Hanging Gardens of Babylon_1
© WhiteHaven / Shutterstock
The Hanging Gardens of Babylon have long been regarded as one of the Seven Wonders of the Ancient World, although not without controversy. It seems that the Gardens have also been regarded as purely legendary, with no evidence that this ancient site ever existed in Babylon.

For centuries, historians, archaeologists and others have imagined what the Hanging Gardens may have looked like and several artists, most notably Dutch artist Maarten van Heemskerck in the 16th century painted his concept of the Gardens, complete with the Tower of Babel in the background.

Now, a historian with Oxford University may have cracked the case wide open, potentially solving centuries-old theories of the Hanging Gardens.

Dr. Stephanie Dalley, of Oxford's Oriental Institute, said the fabled Hanging Gardens of Babylon were not actually located in Hillah and were not built by King Nebuchadnezzar of Babylon. In fact, she says the site was not even in Babylon at all, but rather 300 miles north in Nineveh, and built by the Assyrian ruler Sennacherib.

Hanging Gardens of Babylon
© North Wind Picture Archives / Alamy
The gardens were probably situated in Nineveh, a city located in what is now in the north of modern-day Iraq.
According to The Independent, Dalley first proposed the idea in 1992 and has spent the better part of two decades piecing the mystery together.

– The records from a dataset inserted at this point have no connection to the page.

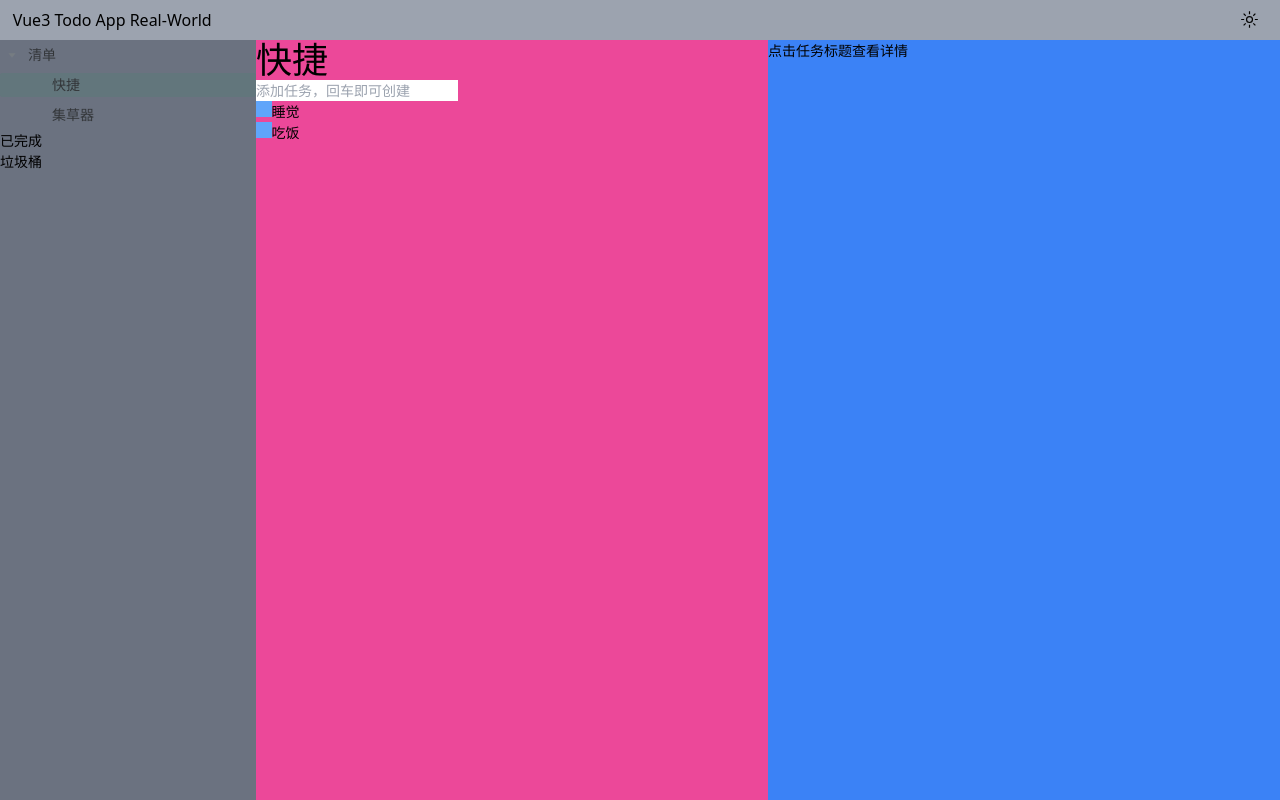
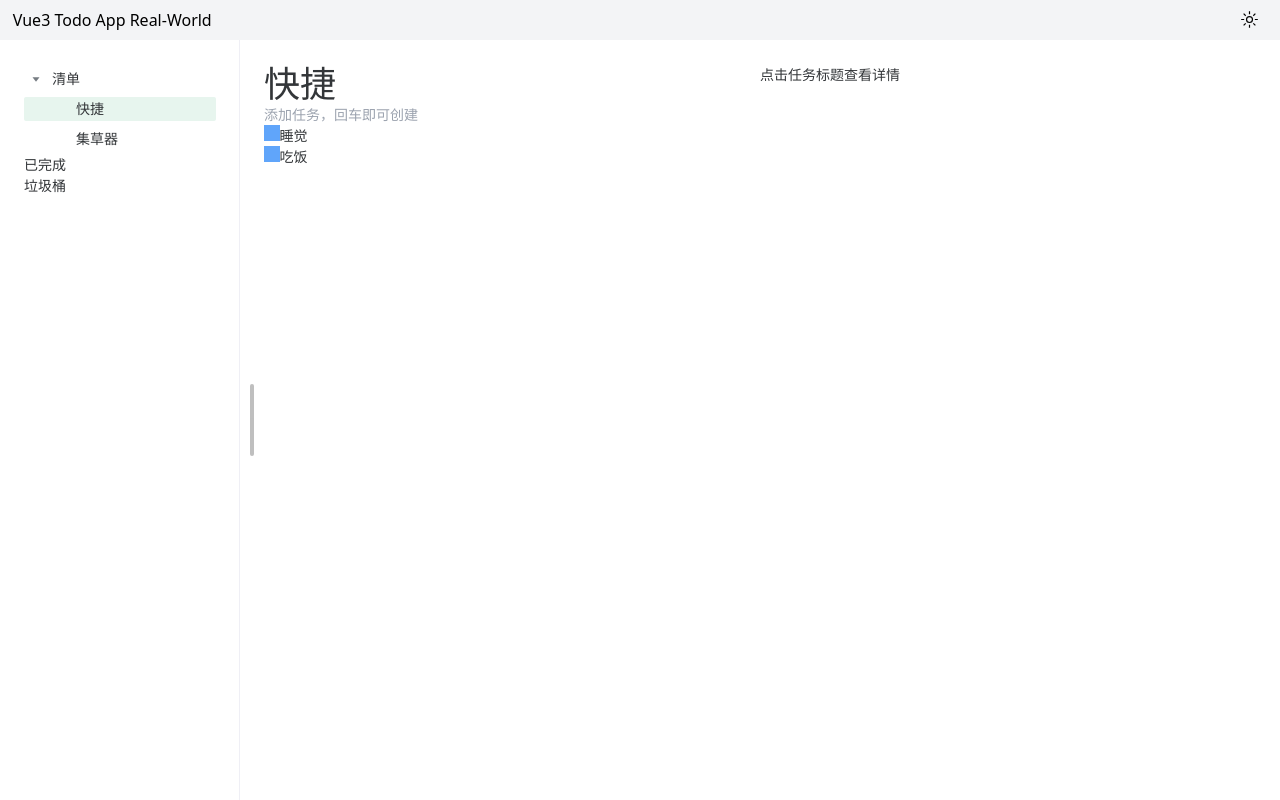
Before and after one commit to S-9527/dida, a Vue app: page /#/task in a window 1280 px wide. Built offline with nearby package versions, Linux system fonts and the light colour scheme; what @imengyu/vue3-context-menu would draw is missing.

Commit message:
feat(ui): layout

```diff
--- a/src/App.vue
+++ b/src/App.vue
@@ -1,7 +1,15 @@
 <template>
-  <router-view></router-view>
+  <NConfigProvider :theme="naiveTheme">
+    <router-view></router-view>
+  </NConfigProvider>
 </template>
 
-<script setup lang="ts"></script>
+<script setup lang="ts">
+import { NConfigProvider, darkTheme } from 'naive-ui';
+import { computed } from 'vue';
+import { isDark } from './composable/dark';
+
+const naiveTheme = computed(() => isDark.value ? darkTheme : null);
+</script>
 
 <style scoped></style>
--- a/src/view/Task.vue
+++ b/src/view/Task.vue
@@ -1,20 +1,29 @@
 <template>
-  <div class="w-full bg-gray-400 text-black dark:bg-#111111 dark:text-white
+  <div class="w-full bg-gray-100 text-black dark:bg-#18181c dark:text-white
   h-40px px-1% flex justify-between items-center text-16px">
     <div>Vue3 Todo App Real-World</div>
     <TheHeader />
   </div>
-  <div class="flex h-[calc(100vh-40px)] w-screen">
-    <div class="w-1/5 bg-gray-500">
+  <NLayout has-sider class="!h-[calc(100vh-40px)]">
+    <NLayoutSider
+        collapse-mode="transform"
+        :collapsed-width="0"
+        :width="240"
+        show-trigger="bar"
+        content-style="padding: 24px;"
+        bordered
+    >
       <TaskLeftListView></TaskLeftListView>
-    </div>
-    <div class="w-2/5 bg-pink-500">
-      <TaskList></TaskList>
-    </div>
-    <div class="w-2/5 bg-blue-500">
-      <TaskEditor></TaskEditor>
-    </div>
-  </div>
+    </NLayoutSider>
+    <NLayoutContent>
+      <NLayoutContent content-style="padding: 24px">
+        <div class="flex w-full h-full">
+          <TaskList class="flex-1"></TaskList>
+          <TaskEditor class="flex-1"></TaskEditor>
+        </div>
+      </NLayoutContent>
+    </NLayoutContent>
+  </NLayout>
 </template>
 
 <script setup lang="ts">
@@ -22,6 +31,7 @@ import TaskList from "@/components/task/TaskList.vue";
 import TaskEditor from "@/components/task/TaskEditor.vue";
 import TaskLeftListView from "@/components/task/TaskLeftListView.vue";
 import TheHeader from "@/components/header/TheHeader.vue";
+import { NLayout, NLayoutContent, NLayoutSider } from "naive-ui";
 </script>
 
 <style scoped></style>
```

Now, after working diligently for so long on the project, she is set to reveal the findings in a book to be released later this month.

Pouring over historical documents and descriptions of the legendary Gardens, Dalley has discovered that a nineteenth century bas-relief from Sennacherib's palace in Nineveh showed trees growing atop a colonnade exactly as described by earlier accounts. She also found evidence that the Assyrian capital became known as 'New Babylon' after Assyria conquered Babylon in 689 BC. Dalley also uncovered several places in the region that were known by the name Babylon.

She also uncovered evidence that after the successful invasion of Babylon, the gates of Nineveh were renamed for those traditionally used for Babylon's city gates. Furthermore, through geographical assessments of the flat land surrounding Babylon, it would have been impossible for a water delivery system to be implemented in that region. And Dalley found descriptions of the Gardens that were written by historians who actually had visited the Nineveh region, making it more likely that the Hanging Gardens actually existed in Nineveh.

Hanging Gardens of Babylon_2
© Terry Ball / Stephanie Dalley
An artist’s impression of what the Hanging Gardens at Nineveh would have looked like c700BC.
Dalley found historical documentation that tells of Alexander the Great, whose army camped near the city in 331 BC, close to one of the great aqueducts that Dalley believes had carried water to the real site of the legendary Gardens.

Dalley told David Keys of The Independent that it has "taken many years to find the evidence to demonstrate that the gardens and associated system of aqueducts and canals were built by Sennacherib at Nineveh and not by Nebuchadnezzar in Babylon."

"For the first time it can be shown that the Hanging Garden really did exist," she added.

Dalley noted that a German team spent nearly 20 years last century looking for remnants of the Hanging Gardens, but never found a single clue confirming that Nebuchadnezzar built the site in Babylon. "To their dismay, they could not find any possible location with enough space in the vicinity of the palaces, nor did they dig out any written confirmation from the many texts they unearthed," Dalley remarked in a statement to The Telegraph.

In the end, Dalley concludes that the Hanging Gardens were built in a different century, in a different location, and by a different king leading a different civilization.